» WORK ITEM
Could you return all of the entries below exactly, minus the pictures?
*** DATA FOR THIS TASK
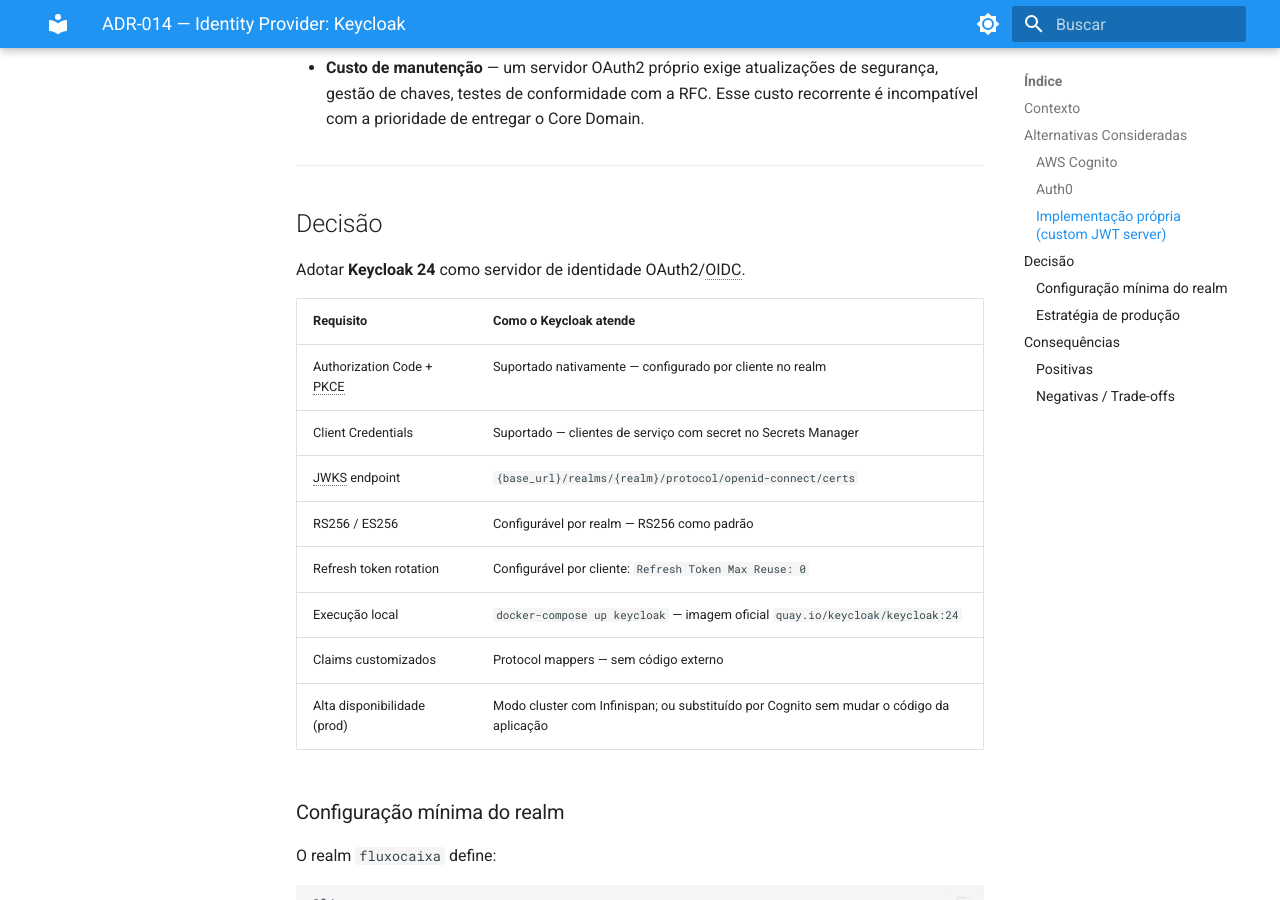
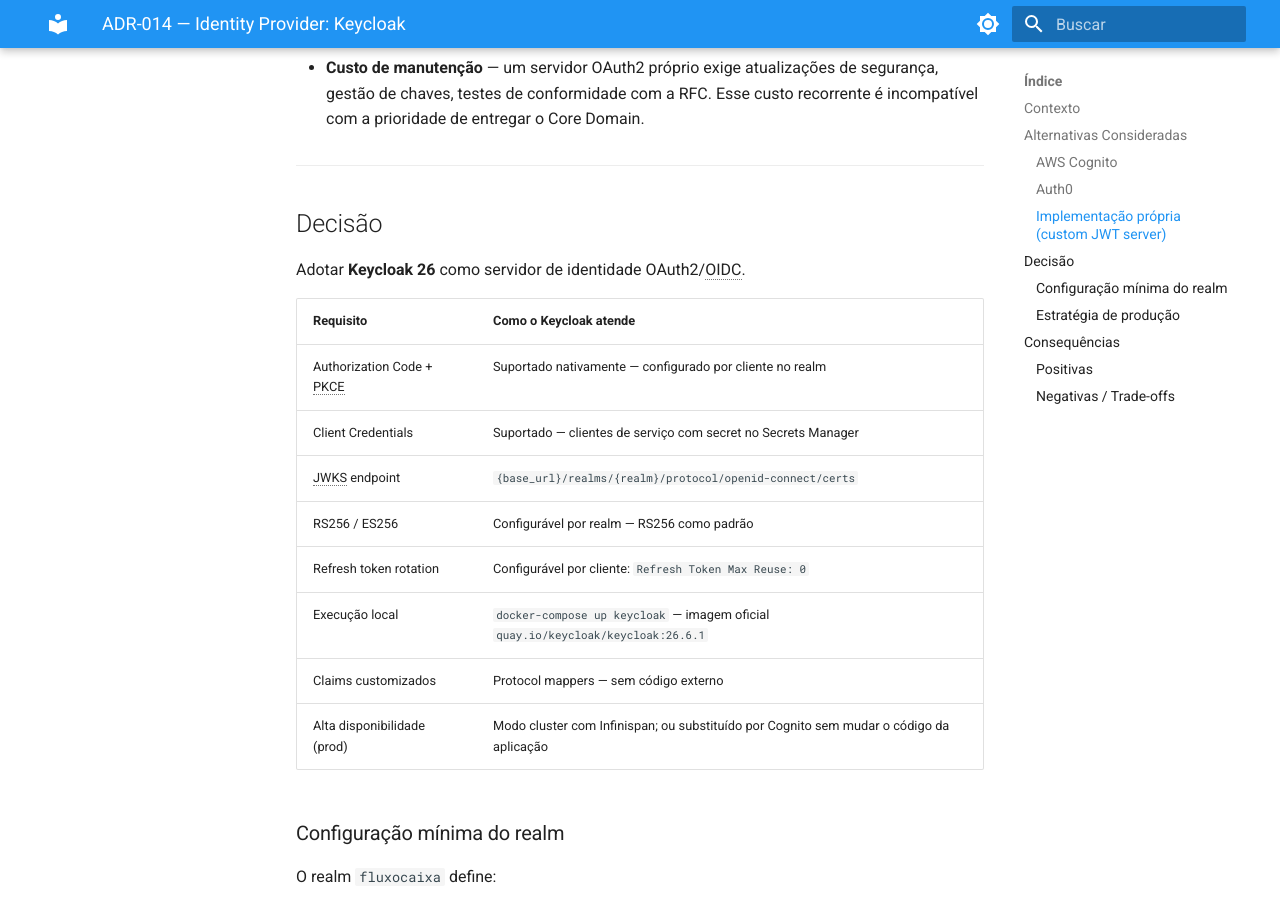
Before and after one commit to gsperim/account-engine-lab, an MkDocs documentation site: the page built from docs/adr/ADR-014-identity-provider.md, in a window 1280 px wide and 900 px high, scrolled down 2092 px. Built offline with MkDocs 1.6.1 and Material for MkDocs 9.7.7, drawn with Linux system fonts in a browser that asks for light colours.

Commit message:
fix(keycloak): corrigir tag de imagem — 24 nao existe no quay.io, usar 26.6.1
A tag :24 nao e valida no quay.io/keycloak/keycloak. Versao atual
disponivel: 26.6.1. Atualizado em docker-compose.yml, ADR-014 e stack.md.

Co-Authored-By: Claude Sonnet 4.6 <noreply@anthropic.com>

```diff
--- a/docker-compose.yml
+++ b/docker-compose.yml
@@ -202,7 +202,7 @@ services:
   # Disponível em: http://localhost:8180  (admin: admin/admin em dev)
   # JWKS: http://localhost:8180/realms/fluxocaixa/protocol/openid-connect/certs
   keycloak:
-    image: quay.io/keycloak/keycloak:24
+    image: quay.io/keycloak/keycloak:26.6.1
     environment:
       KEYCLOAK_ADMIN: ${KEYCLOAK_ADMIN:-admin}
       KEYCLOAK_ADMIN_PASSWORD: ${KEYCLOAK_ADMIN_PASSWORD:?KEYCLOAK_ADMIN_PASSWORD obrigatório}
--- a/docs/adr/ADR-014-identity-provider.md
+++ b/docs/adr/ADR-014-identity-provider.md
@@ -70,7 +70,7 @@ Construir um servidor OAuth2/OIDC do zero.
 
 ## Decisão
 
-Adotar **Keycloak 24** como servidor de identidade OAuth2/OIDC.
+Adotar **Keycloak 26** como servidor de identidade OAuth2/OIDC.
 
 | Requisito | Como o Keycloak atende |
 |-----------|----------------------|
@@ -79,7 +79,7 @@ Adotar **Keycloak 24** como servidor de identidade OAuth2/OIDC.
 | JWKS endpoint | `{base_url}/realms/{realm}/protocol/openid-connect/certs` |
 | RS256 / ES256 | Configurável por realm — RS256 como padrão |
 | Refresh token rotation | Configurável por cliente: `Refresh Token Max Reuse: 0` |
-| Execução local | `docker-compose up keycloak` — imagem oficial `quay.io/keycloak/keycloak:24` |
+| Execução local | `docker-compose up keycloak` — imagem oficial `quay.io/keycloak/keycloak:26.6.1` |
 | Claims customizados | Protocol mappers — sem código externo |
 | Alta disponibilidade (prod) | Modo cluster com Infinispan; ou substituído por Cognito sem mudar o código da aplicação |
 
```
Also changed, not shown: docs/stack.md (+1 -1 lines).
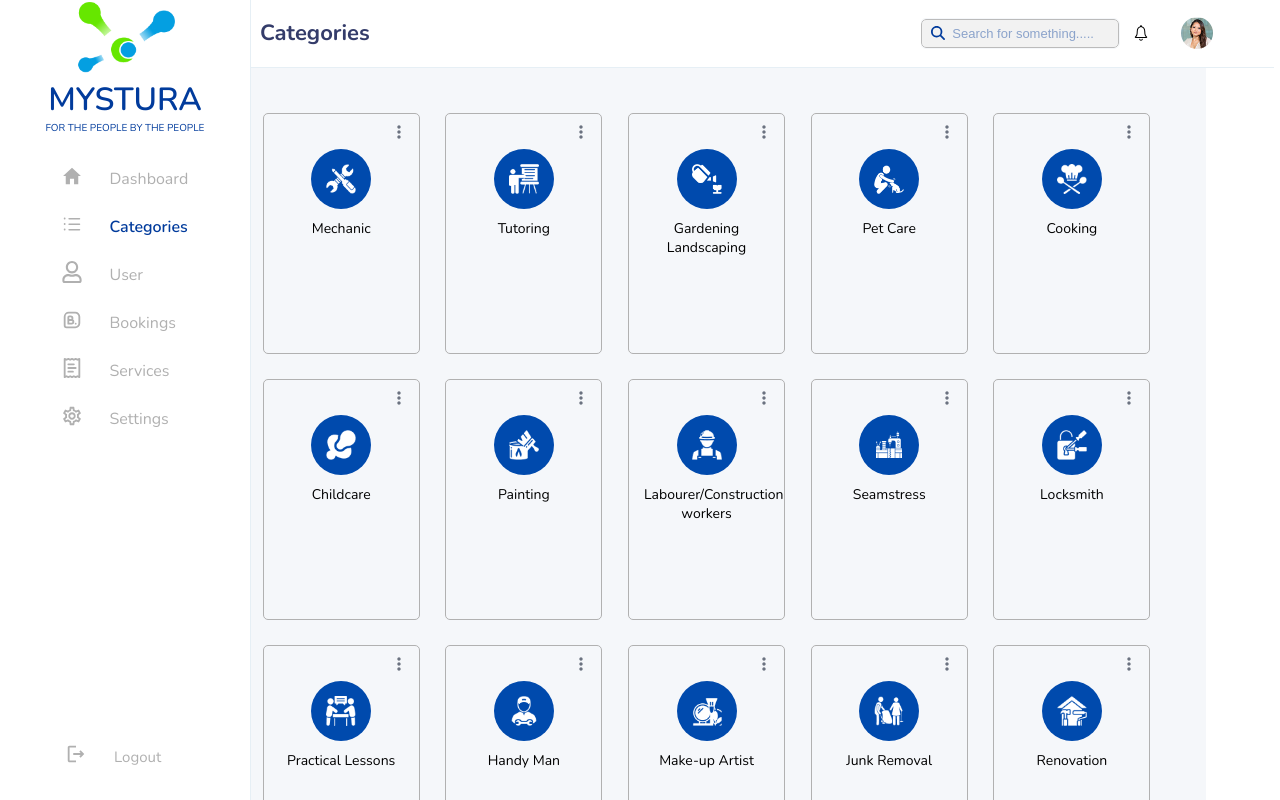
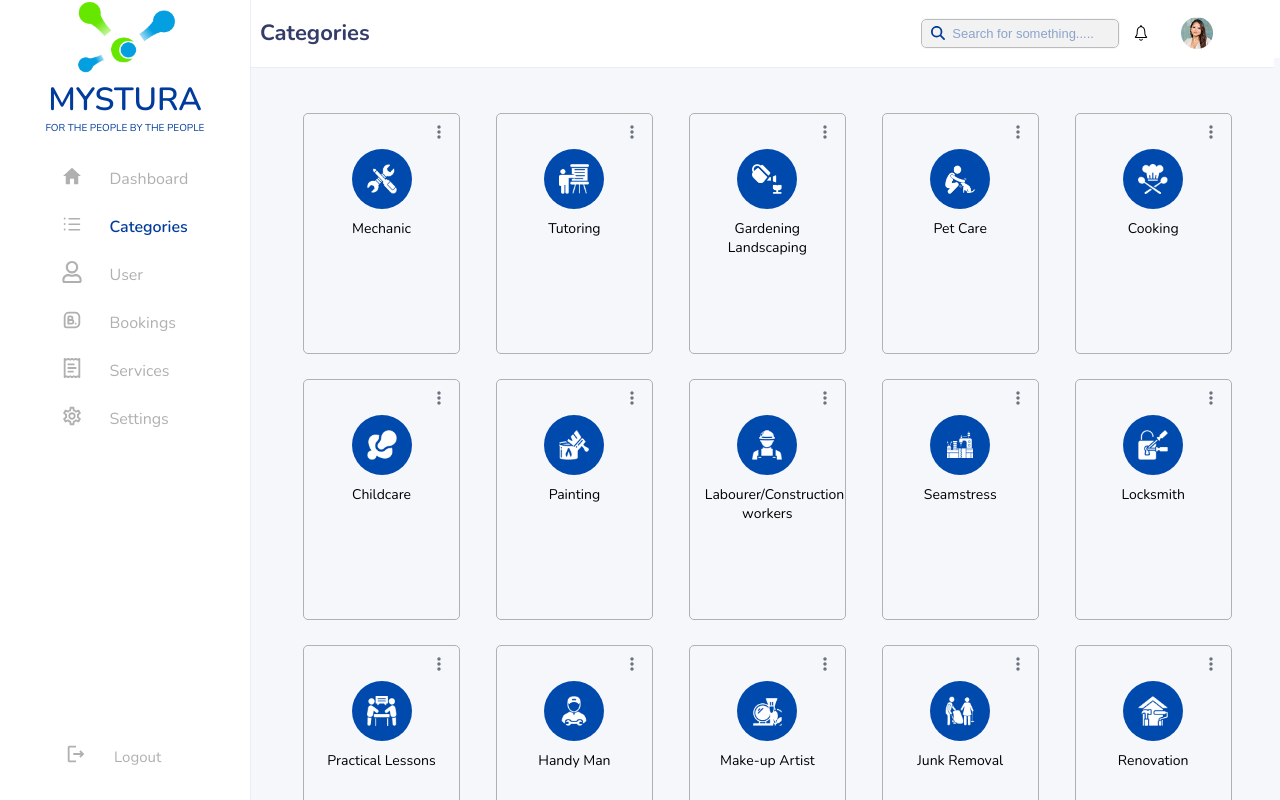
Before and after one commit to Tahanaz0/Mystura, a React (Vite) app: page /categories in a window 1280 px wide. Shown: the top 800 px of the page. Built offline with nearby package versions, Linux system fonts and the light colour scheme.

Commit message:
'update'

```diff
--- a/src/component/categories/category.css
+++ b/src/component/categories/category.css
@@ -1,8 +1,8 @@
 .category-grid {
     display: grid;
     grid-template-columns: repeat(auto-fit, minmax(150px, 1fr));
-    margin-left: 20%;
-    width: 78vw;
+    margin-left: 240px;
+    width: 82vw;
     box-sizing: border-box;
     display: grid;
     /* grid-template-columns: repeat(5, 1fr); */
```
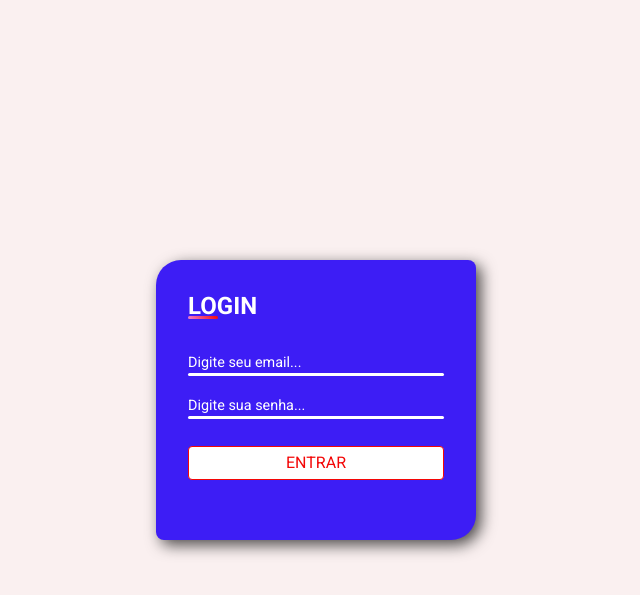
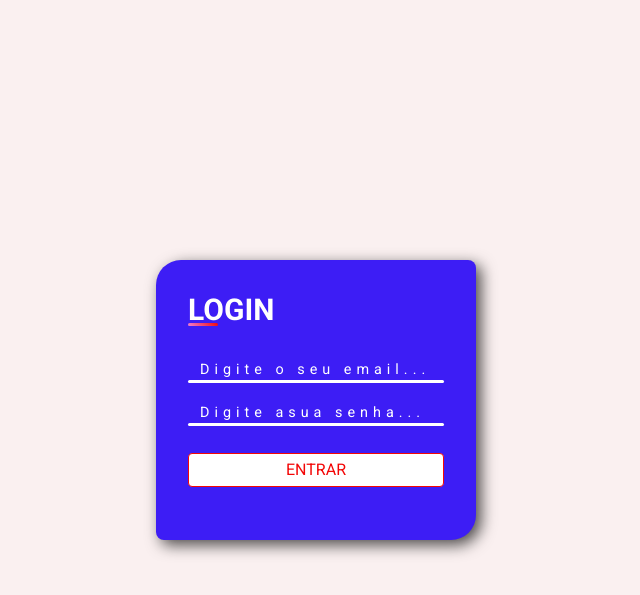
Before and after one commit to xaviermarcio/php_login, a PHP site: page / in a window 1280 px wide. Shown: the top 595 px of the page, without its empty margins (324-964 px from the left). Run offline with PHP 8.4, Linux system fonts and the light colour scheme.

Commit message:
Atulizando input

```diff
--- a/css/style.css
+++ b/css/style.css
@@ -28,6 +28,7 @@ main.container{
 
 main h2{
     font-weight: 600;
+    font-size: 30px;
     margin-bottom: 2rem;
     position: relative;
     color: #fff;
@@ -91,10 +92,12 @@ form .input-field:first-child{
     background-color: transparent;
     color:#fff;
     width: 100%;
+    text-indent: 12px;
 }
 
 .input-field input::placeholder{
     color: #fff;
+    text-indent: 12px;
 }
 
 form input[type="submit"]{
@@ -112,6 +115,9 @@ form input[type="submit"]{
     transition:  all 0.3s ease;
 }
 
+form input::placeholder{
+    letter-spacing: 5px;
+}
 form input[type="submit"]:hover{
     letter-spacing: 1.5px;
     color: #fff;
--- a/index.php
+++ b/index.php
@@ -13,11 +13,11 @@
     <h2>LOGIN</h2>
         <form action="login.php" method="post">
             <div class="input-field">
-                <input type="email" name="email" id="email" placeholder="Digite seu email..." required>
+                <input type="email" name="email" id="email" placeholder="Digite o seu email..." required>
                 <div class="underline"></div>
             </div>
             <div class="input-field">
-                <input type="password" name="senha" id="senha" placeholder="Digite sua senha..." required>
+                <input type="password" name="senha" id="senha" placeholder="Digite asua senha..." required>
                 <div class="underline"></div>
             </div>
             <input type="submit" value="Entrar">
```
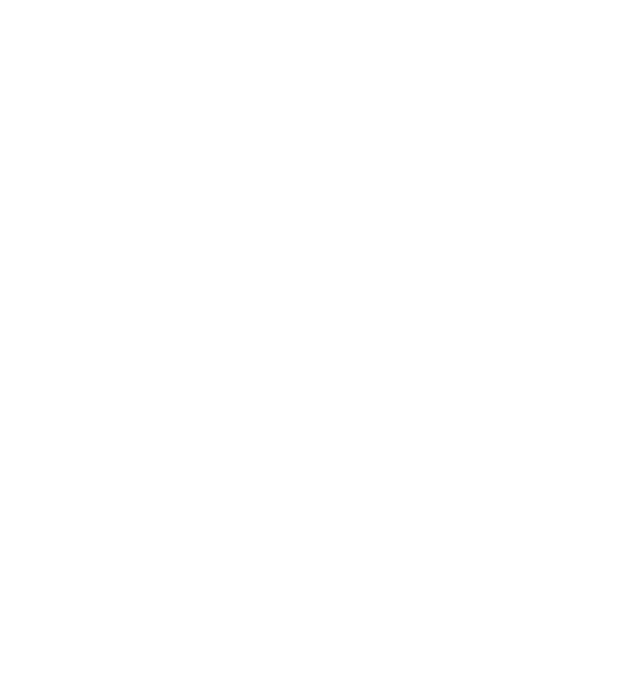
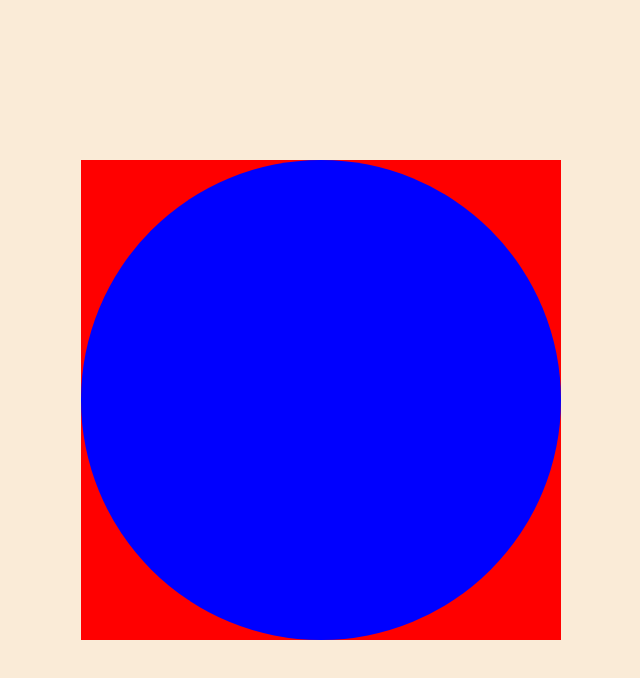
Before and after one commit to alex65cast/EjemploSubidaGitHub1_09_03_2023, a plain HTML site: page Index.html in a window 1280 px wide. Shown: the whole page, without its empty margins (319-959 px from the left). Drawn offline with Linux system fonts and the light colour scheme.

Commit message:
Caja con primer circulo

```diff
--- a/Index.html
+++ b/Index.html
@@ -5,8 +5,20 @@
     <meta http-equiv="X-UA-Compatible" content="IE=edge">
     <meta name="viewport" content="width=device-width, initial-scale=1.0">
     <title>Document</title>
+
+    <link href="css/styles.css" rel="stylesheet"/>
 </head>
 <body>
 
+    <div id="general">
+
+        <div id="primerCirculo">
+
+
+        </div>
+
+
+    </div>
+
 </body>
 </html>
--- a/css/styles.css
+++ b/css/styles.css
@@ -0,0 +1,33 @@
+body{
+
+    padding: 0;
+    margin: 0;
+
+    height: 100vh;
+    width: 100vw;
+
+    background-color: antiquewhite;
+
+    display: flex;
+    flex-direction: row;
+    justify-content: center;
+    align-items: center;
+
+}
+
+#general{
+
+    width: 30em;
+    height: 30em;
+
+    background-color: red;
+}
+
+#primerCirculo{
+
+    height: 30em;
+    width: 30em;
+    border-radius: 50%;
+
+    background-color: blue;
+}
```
******
» RESULT OF THE EXERCISE
Before and after one commit to gsperim/account-engine-lab, an MkDocs documentation site: the page built from docs/adr/ADR-014-identity-provider.md, in a window 1280 px wide and 900 px high, scrolled down 2092 px. Built offline with MkDocs 1.6.1 and Material for MkDocs 9.7.7, drawn with Linux system fonts in a browser that asks for light colours.

Commit message:
fix(keycloak): corrigir tag de imagem — 24 nao existe no quay.io, usar 26.6.1
A tag :24 nao e valida no quay.io/keycloak/keycloak. Versao atual
disponivel: 26.6.1. Atualizado em docker-compose.yml, ADR-014 e stack.md.

Co-Authored-By: Claude Sonnet 4.6 <noreply@anthropic.com>

```diff
--- a/docker-compose.yml
+++ b/docker-compose.yml
@@ -202,7 +202,7 @@ services:
   # Disponível em: http://localhost:8180  (admin: admin/admin em dev)
   # JWKS: http://localhost:8180/realms/fluxocaixa/protocol/openid-connect/certs
   keycloak:
-    image: quay.io/keycloak/keycloak:24
+    image: quay.io/keycloak/keycloak:26.6.1
     environment:
       KEYCLOAK_ADMIN: ${KEYCLOAK_ADMIN:-admin}
       KEYCLOAK_ADMIN_PASSWORD: ${KEYCLOAK_ADMIN_PASSWORD:?KEYCLOAK_ADMIN_PASSWORD obrigatório}
--- a/docs/adr/ADR-014-identity-provider.md
+++ b/docs/adr/ADR-014-identity-provider.md
@@ -70,7 +70,7 @@ Construir um servidor OAuth2/OIDC do zero.
 
 ## Decisão
 
-Adotar **Keycloak 24** como servidor de identidade OAuth2/OIDC.
+Adotar **Keycloak 26** como servidor de identidade OAuth2/OIDC.
 
 | Requisito | Como o Keycloak atende |
 |-----------|----------------------|
@@ -79,7 +79,7 @@ Adotar **Keycloak 24** como servidor de identidade OAuth2/OIDC.
 | JWKS endpoint | `{base_url}/realms/{realm}/protocol/openid-connect/certs` |
 | RS256 / ES256 | Configurável por realm — RS256 como padrão |
 | Refresh token rotation | Configurável por cliente: `Refresh Token Max Reuse: 0` |
-| Execução local | `docker-compose up keycloak` — imagem oficial `quay.io/keycloak/keycloak:24` |
+| Execução local | `docker-compose up keycloak` — imagem oficial `quay.io/keycloak/keycloak:26.6.1` |
 | Claims customizados | Protocol mappers — sem código externo |
 | Alta disponibilidade (prod) | Modo cluster com Infinispan; ou substituído por Cognito sem mudar o código da aplicação |
 
```
Also changed, not shown: docs/stack.md (+1 -1 lines).
Before and after one commit to Tahanaz0/Mystura, a React (Vite) app: page /categories in a window 1280 px wide. Shown: the top 800 px of the page. Built offline with nearby package versions, Linux system fonts and the light colour scheme.

Commit message:
'update'

```diff
--- a/src/component/categories/category.css
+++ b/src/component/categories/category.css
@@ -1,8 +1,8 @@
 .category-grid {
     display: grid;
     grid-template-columns: repeat(auto-fit, minmax(150px, 1fr));
-    margin-left: 20%;
-    width: 78vw;
+    margin-left: 240px;
+    width: 82vw;
     box-sizing: border-box;
     display: grid;
     /* grid-template-columns: repeat(5, 1fr); */
```
Before and after one commit to xaviermarcio/php_login, a PHP site: page / in a window 1280 px wide. Shown: the top 595 px of the page, without its empty margins (324-964 px from the left). Run offline with PHP 8.4, Linux system fonts and the light colour scheme.

Commit message:
Atulizando input

```diff
--- a/css/style.css
+++ b/css/style.css
@@ -28,6 +28,7 @@ main.container{
 
 main h2{
     font-weight: 600;
+    font-size: 30px;
     margin-bottom: 2rem;
     position: relative;
     color: #fff;
@@ -91,10 +92,12 @@ form .input-field:first-child{
     background-color: transparent;
     color:#fff;
     width: 100%;
+    text-indent: 12px;
 }
 
 .input-field input::placeholder{
     color: #fff;
+    text-indent: 12px;
 }
 
 form input[type="submit"]{
@@ -112,6 +115,9 @@ form input[type="submit"]{
     transition:  all 0.3s ease;
 }
 
+form input::placeholder{
+    letter-spacing: 5px;
+}
 form input[type="submit"]:hover{
     letter-spacing: 1.5px;
     color: #fff;
--- a/index.php
+++ b/index.php
@@ -13,11 +13,11 @@
     <h2>LOGIN</h2>
         <form action="login.php" method="post">
             <div class="input-field">
-                <input type="email" name="email" id="email" placeholder="Digite seu email..." required>
+                <input type="email" name="email" id="email" placeholder="Digite o seu email..." required>
                 <div class="underline"></div>
             </div>
             <div class="input-field">
-                <input type="password" name="senha" id="senha" placeholder="Digite sua senha..." required>
+                <input type="password" name="senha" id="senha" placeholder="Digite asua senha..." required>
                 <div class="underline"></div>
             </div>
             <input type="submit" value="Entrar">
```
Before and after one commit to alex65cast/EjemploSubidaGitHub1_09_03_2023, a plain HTML site: page Index.html in a window 1280 px wide. Shown: the whole page, without its empty margins (319-959 px from the left). Drawn offline with Linux system fonts and the light colour scheme.

Commit message:
Caja con primer circulo

```diff
--- a/Index.html
+++ b/Index.html
@@ -5,8 +5,20 @@
     <meta http-equiv="X-UA-Compatible" content="IE=edge">
     <meta name="viewport" content="width=device-width, initial-scale=1.0">
     <title>Document</title>
+
+    <link href="css/styles.css" rel="stylesheet"/>
 </head>
 <body>
 
+    <div id="general">
+
+        <div id="primerCirculo">
+
+
+        </div>
+
+
+    </div>
+
 </body>
 </html>
--- a/css/styles.css
+++ b/css/styles.css
@@ -0,0 +1,33 @@
+body{
+
+    padding: 0;
+    margin: 0;
+
+    height: 100vh;
+    width: 100vw;
+
+    background-color: antiquewhite;
+
+    display: flex;
+    flex-direction: row;
+    justify-content: center;
+    align-items: center;
+
+}
+
+#general{
+
+    width: 30em;
+    height: 30em;
+
+    background-color: red;
+}
+
+#primerCirculo{
+
+    height: 30em;
+    width: 30em;
+    border-radius: 50%;
+
+    background-color: blue;
+}
```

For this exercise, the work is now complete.